      Published :2019-02-24T12:58:33+00:00

    One thought on “The Education of Henry Adams”

    1. Epistemological inquiry in the form of self-denigrating autobiography. Written in the third person, at times overbearingly acerbic. Author Henry Adams was grandson of President John Quincy Adams and great-grandson of President John Adams. He was a Boston Puritan born in 1838 who at sixteen attended Harvard College—severely berated here—and went on to pursue a career as a journalist, novelist and historian. His historical gamut stretches from the American Revolution to the years just before W [...]

    2. Amazing. There are a just a few books (Meditations, Decline and Fall of the Roman Empire, Brothers Karamazov) that I feel every person on the planet should read. This is one of those books. If you are a historian, a diplomat, a Civil War buff or an amateur philosopher, this book will strongly resonate.

    3. One of the oddest books I've ever read, and am ever likely to read: an autobiography written in the third person, which tells us almost nothing at all about the author/central character, this seems more like a pre-modernist bildungsroman than anything else. The weirdness doesn't end there- Henry Adams spends much of his time philosophizing about history while the narrator (call him Mr Adams) spends most of his time explaining that Henry Adams is a fool who has no idea what he's talking about; He [...]

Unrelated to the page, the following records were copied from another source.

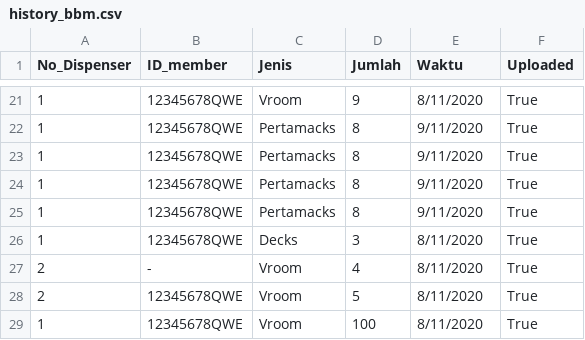
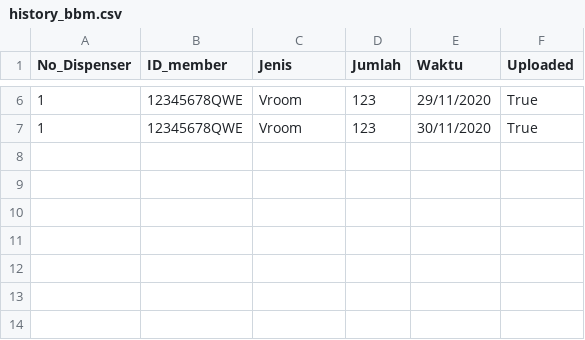
Before and after one commit to fachryfathurahman/bbm, a CSV file: history_bbm.csv, drawn as a sheet; only a part is shown, gaps mark what is left out; the diff covers the shown part only.

```diff
--- a/history_bbm.csv
+++ b/history_bbm.csv
@@ -21,9 +6,2 @@ No_Dispenser,ID_member,Jenis,Jumlah,Waktu,Uploaded
-1,12345678QWE,Vroom,9,8/11/2020,True
-1,12345678QWE,Pertamacks,8,9/11/2020,True
-1,12345678QWE,Pertamacks,8,9/11/2020,True
-1,12345678QWE,Pertamacks,8,9/11/2020,True
-1,12345678QWE,Pertamacks,8,9/11/2020,True
-1,12345678QWE,Decks,3,8/11/2020,True
-2,-,Vroom,4,8/11/2020,True
-2,12345678QWE,Vroom,5,8/11/2020,True
-1,12345678QWE,Vroom,100,8/11/2020,True
+1,12345678QWE,Vroom,123,29/11/2020,True,
+1,12345678QWE,Vroom,123,30/11/2020,True,
```
Also changed, not shown: 15 removed rows and 9 edited cells elsewhere in this file, 6 other files.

    4. Once more! this is a story of education, not of adventure! It is meant to help young men—or such as have intelligence enough to seek help—but it is not meant to amuse them.Everyone agrees that this book is difficult and odd. An autobiography of an American man of letters, the son of a diplomat, grandson of a president, historian, journalist, secretary, all told in the third person, written for his private circle of friends. At once claiming to be the story of one man’s life, a critique of [...]

    5. there is no book like this anywhere else in American literature. It annoys, it fascinates, it bores, it amuses a densely textured, thoughtful, at times exasperating story of growing up in the American 19th Century by the great-grandson of one president and the grandson of another -- who freely admits he should have lived in the 18th Century.

    6. Henry Adams was the original celebutante: famous for nothing other than being related to the two John Adams(es), he was in the unique position of having access to the upper crust of post-revolutionary America without having the burden of any kind of responsibility.This book is a guided tour of 19th-Century America, told with surprising wit and self-awareness-- his description of Harvard as (and I'm paraphrasing, but only slightly) a place where rich children went to drink beer and call themselve [...]

    7. Nothing I could write would do justice to The Education of Henry Adams. Adams combines erudition, keen observation, wit and clear prose in creating the best example of the memoirist’s art.

    8. I slogged through a Kindle edition of this classic, dodging the typos, and struggled with what to make of it. It wasn't at all what I expected of an American patriarchal autobiography. It was relentlessly, even annoyingly, self-effacing and pessimistic. Chapter after chapter details what he didn't learn in Boston, in London, in Germany. from the senators and ambassadors he grew up with. I couldn't figure him out until I finally decided that he was really talking to himself the whole time. He did [...]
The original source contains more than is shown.